Schuman did as she was told; the result was A Course in Miracles. And from what I’ve read, Schucman hated the book. She died bitter and angry, cursing God and life on her deathbed. A secular Jewish woman, she converted to Catholicism in her later years hoping to find peace.
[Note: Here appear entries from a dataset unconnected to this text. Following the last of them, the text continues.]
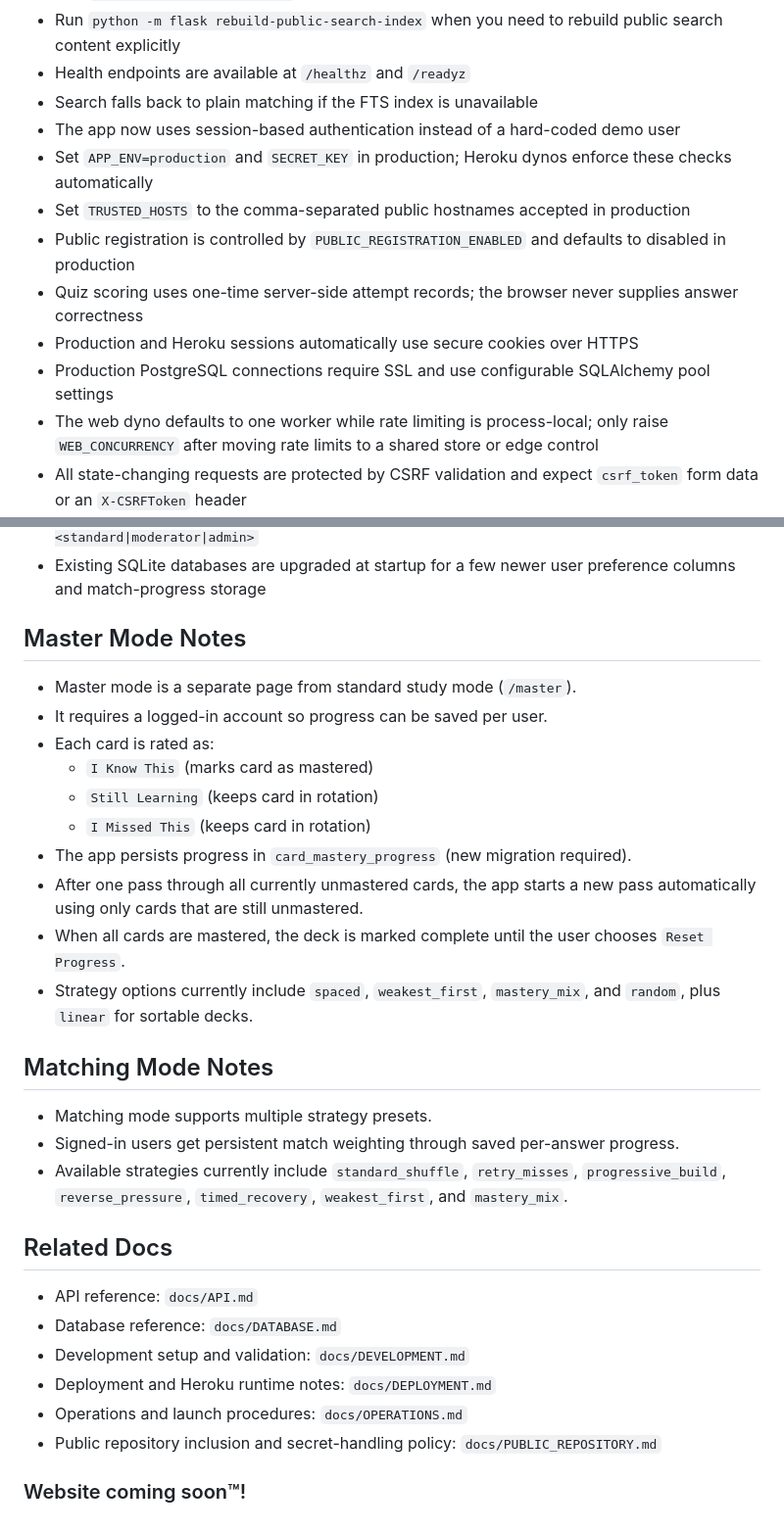
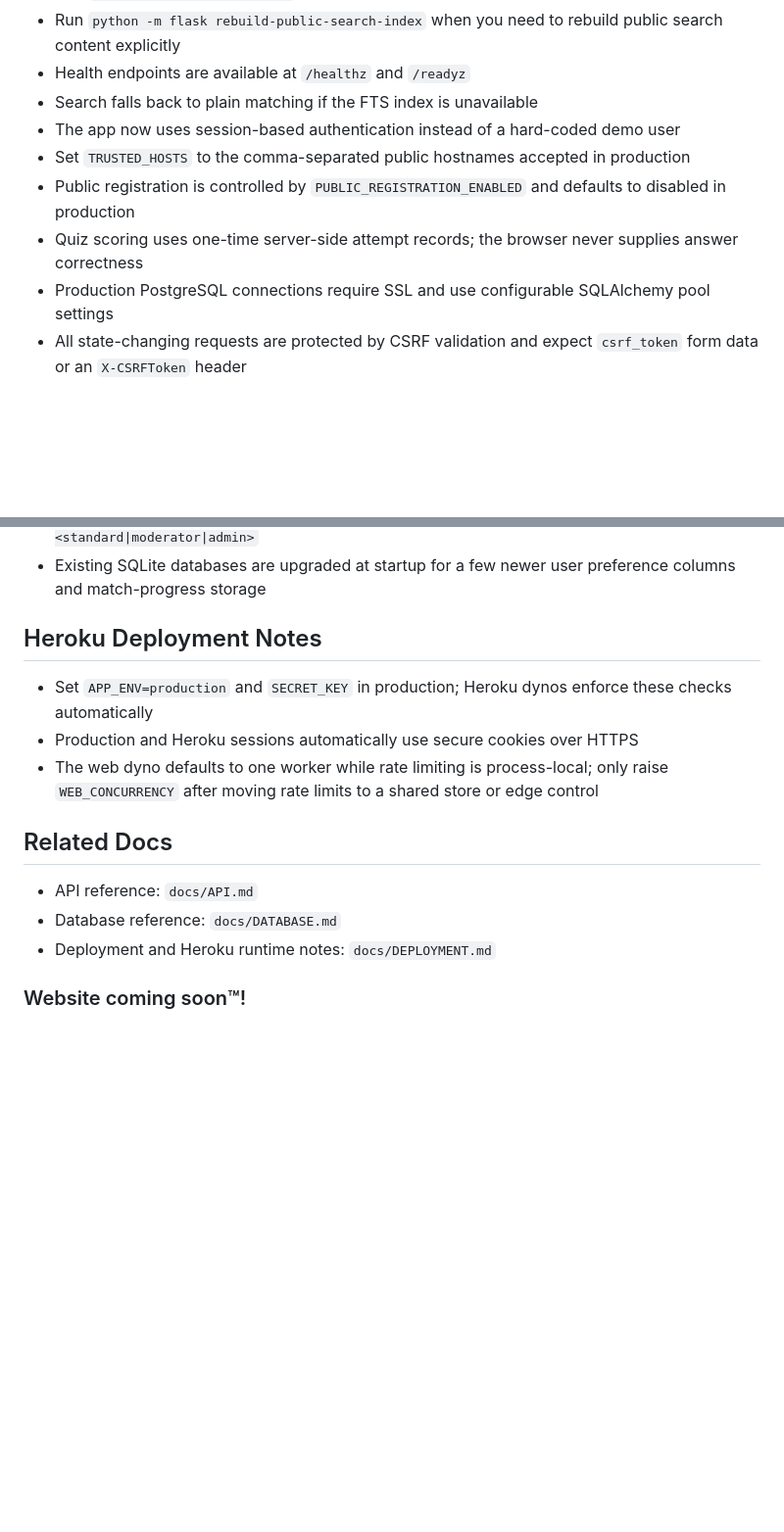
Before and after one commit to Aden-1/Cards, a Markdown page: README.md, 2 parts joined by grey strips. Shown at 98% size. GitHub-like rendering; blank space fills up the shorter version.

Commit message:
Big update 1.11
Readme cleaned up.

```diff
--- a/README.md
+++ b/README.md
@@ -100,13 +100,10 @@ python -m flask db upgrade
 - Health endpoints are available at `/healthz` and `/readyz`
 - Search falls back to plain matching if the FTS index is unavailable
 - The app now uses session-based authentication instead of a hard-coded demo user
-- Set `APP_ENV=production` and `SECRET_KEY` in production; Heroku dynos enforce these checks automatically
 - Set `TRUSTED_HOSTS` to the comma-separated public hostnames accepted in production
 - Public registration is controlled by `PUBLIC_REGISTRATION_ENABLED` and defaults to disabled in production
 - Quiz scoring uses one-time server-side attempt records; the browser never supplies answer correctness
-- Production and Heroku sessions automatically use secure cookies over HTTPS
 - Production PostgreSQL connections require SSL and use configurable SQLAlchemy pool settings
-- The web dyno defaults to one worker while rate limiting is process-local; only raise `WEB_CONCURRENCY` after moving rate limits to a shared store or edge control
 - All state-changing requests are protected by CSRF validation and expect `csrf_token` form data or an `X-CSRFToken` header
 - Responses include a nonce-based Content Security Policy and standard browser security headers
 - Login, registration, account updates, and administrative changes are rate limited per web process
@@ -115,32 +112,16 @@ python -m flask db upgrade
 - Controlled role changes are available through `flask set-user-role --username <name> --role <standard|moderator|admin>`
 - Existing SQLite databases are upgraded at startup for a few newer user preference columns and match-progress storage
 
-## Master Mode Notes
+## Heroku Deployment Notes
 
-- Master mode is a separate page from standard study mode (`/master`).
-- It requires a logged-in account so progress can be saved per user.
-- Each card is rated as:
-  - `I Know This` (marks card as mastered)
-  - `Still Learning` (keeps card in rotation)
-  - `I Missed This` (keeps card in rotation)
-- The app persists progress in `card_mastery_progress` (new migration required).
-- After one pass through all currently unmastered cards, the app starts a new pass automatically using only cards that are still unmastered.
-- When all cards are mastered, the deck is marked complete until the user chooses `Reset Progress`.
-- Strategy options currently include `spaced`, `weakest_first`, `mastery_mix`, and `random`, plus `linear` for sortable decks.
-
-## Matching Mode Notes
-
-- Matching mode supports multiple strategy presets.
-- Signed-in users get persistent match weighting through saved per-answer progress.
-- Available strategies currently include `standard_shuffle`, `retry_misses`, `progressive_build`, `reverse_pressure`, `timed_recovery`, `weakest_first`, and `mastery_mix`.
+- Set `APP_ENV=production` and `SECRET_KEY` in production; Heroku dynos enforce these checks automatically
+- Production and Heroku sessions automatically use secure cookies over HTTPS
+- The web dyno defaults to one worker while rate limiting is process-local; only raise `WEB_CONCURRENCY` after moving rate limits to a shared store or edge control
 
 ## Related Docs
 
 - API reference: `docs/API.md`
 - Database reference: `docs/DATABASE.md`
-- Development setup and validation: `docs/DEVELOPMENT.md`
 - Deployment and Heroku runtime notes: `docs/DEPLOYMENT.md`
-- Operations and launch procedures: `docs/OPERATIONS.md`
-- Public repository inclusion and secret-handling policy: `docs/PUBLIC_REPOSITORY.md`
 
 ### Website coming soon™!
```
She didn’t. She hated the book and hated everything it brought her.
Thetford, on the other hand, fell right into the groove with ACIM, leading workshops and moving out to Marin County, California, Hot Tub Capitol of America (I just made that up, but I bet it’s true, and I mean it with love). It’s also rumored that before he was at Columbia, Thetford worked for the CIA’s Project Bluebird, the precurser to MK-ULTRA, which we’ve discussed before (and will discuss many times again). One of the goals of MK-ULTRA et al. was to create technology to put thoughts in people’s heads, which many people believe they succeeded at. So there’s that, too.
This reminds me Alistair Crowley’s Book of The Law, which was also “channeled,” rather than written, and which he also, according to some, didn’t like very much. There’s also a link to Gloria Naylor’s 1996–Naylor’s book in which she writes about, as per Schucman, suddenly hearing voices in her head. Naylor attributed these voices to the government, not Jesus or Aiwass (Crowley’s source). We actually have two currents overlapping here: otherwise sane people who hear voices in their heads; and writers who have breaks with known reality. Both are more common than you would think and both are worthy of books, or at least blog posts, in their own right.
Reminds me of what my friend said when he gave me some recordings from Abraham, the being channelled through Jerry and Esther Hicks. I asked what he thought about this so-called Abraham. He said he didn’t care. Abraham gave some good advice and that was enough.
These are all the stories I love, despite never know what to believe. Or rather, I love because I don’t know what to believe.
Oh, and by the way, did you know Alisteir Crowley wrote detective novels? I’ve never been able to get my hands on one–in fact, if anyone wants to sell me one at a reasonable price, I’ll take it,